---- Supplied entries

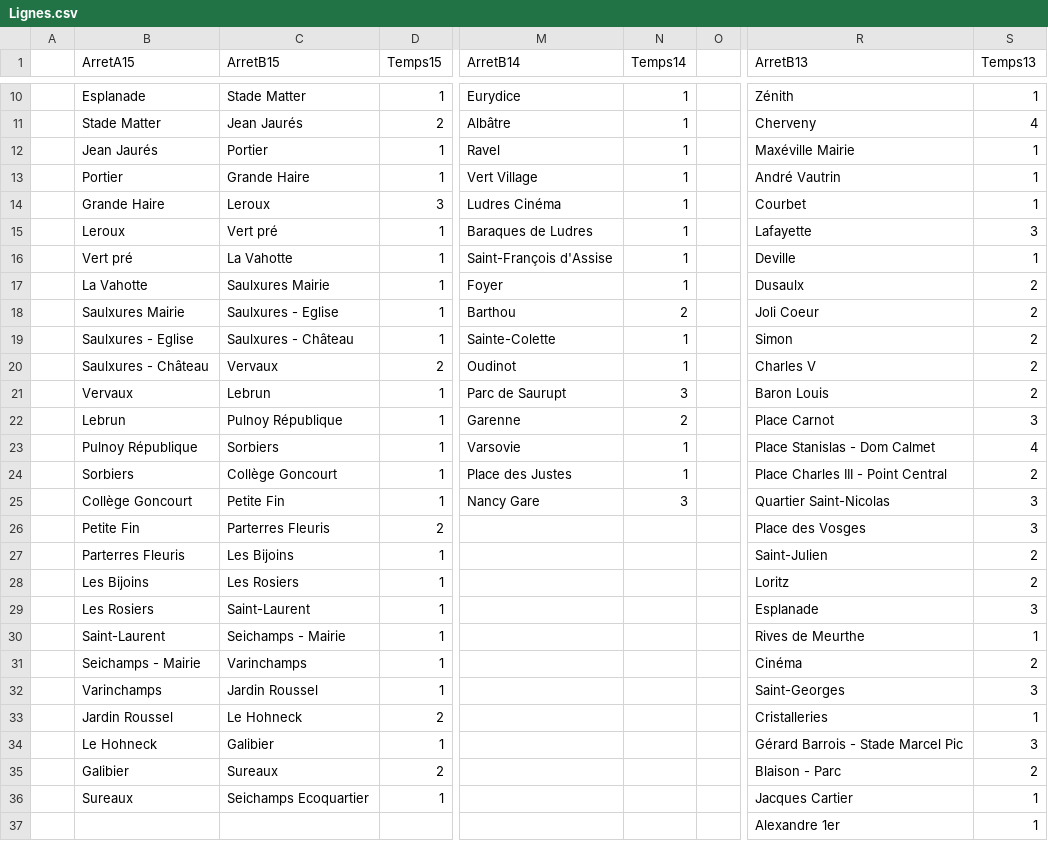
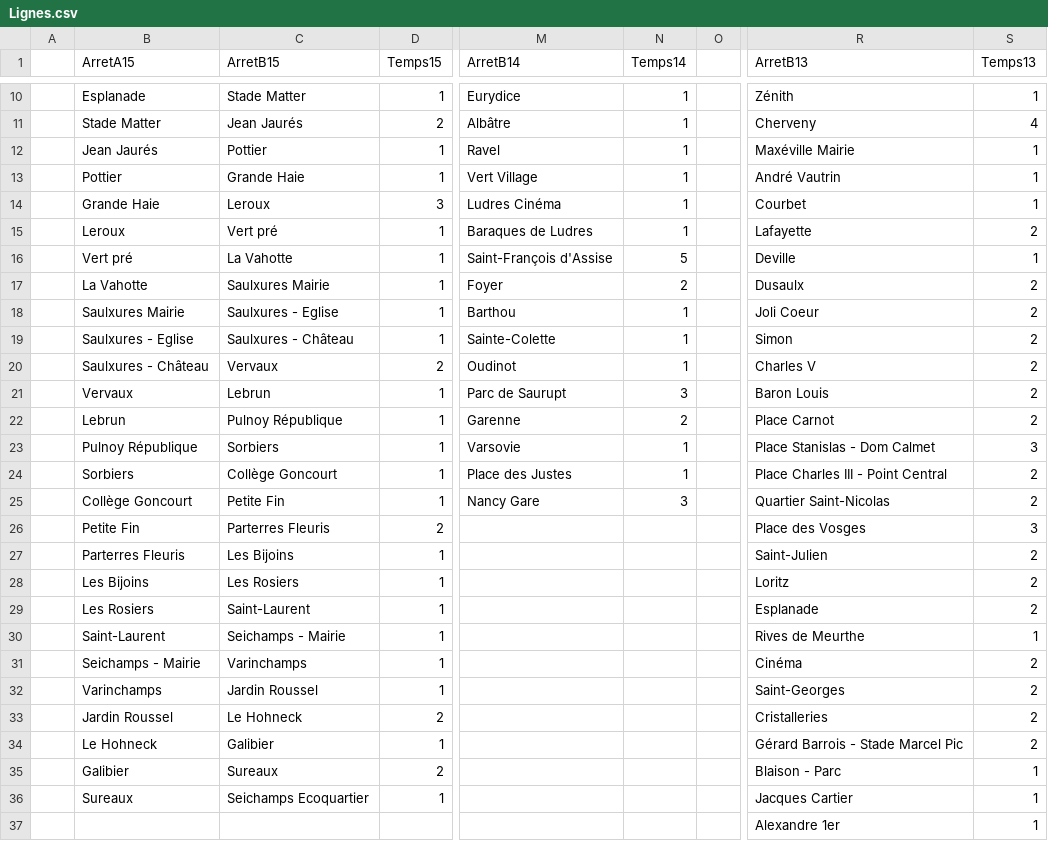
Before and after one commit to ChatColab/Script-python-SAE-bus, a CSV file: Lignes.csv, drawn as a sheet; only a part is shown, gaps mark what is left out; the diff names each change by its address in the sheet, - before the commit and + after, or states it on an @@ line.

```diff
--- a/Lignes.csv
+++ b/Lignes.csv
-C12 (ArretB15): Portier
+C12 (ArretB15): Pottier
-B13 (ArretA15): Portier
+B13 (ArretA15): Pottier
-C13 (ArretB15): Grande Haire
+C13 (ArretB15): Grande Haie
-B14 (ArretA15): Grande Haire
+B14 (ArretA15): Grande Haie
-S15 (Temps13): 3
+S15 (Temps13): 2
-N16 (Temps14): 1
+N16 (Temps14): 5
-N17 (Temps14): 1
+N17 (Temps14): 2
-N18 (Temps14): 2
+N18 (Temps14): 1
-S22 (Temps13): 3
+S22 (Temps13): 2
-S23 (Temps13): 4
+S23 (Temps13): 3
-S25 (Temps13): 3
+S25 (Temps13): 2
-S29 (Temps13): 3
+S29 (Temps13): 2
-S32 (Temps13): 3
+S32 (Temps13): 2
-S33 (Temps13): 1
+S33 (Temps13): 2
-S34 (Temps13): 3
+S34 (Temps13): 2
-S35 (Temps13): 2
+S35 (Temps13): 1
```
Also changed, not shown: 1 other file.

--------

Exercise brief
Go through the data, and copy each line in which the word "Lignes" appears.

Solution to the exercise
Before and after one commit to ChatColab/Script-python-SAE-bus, a CSV file: Lignes.csv, drawn as a sheet; only a part is shown, gaps mark what is left out; the diff names each change by its address in the sheet, - before the commit and + after, or states it on an @@ line.
--- a/Lignes.csv
+++ b/Lignes.csv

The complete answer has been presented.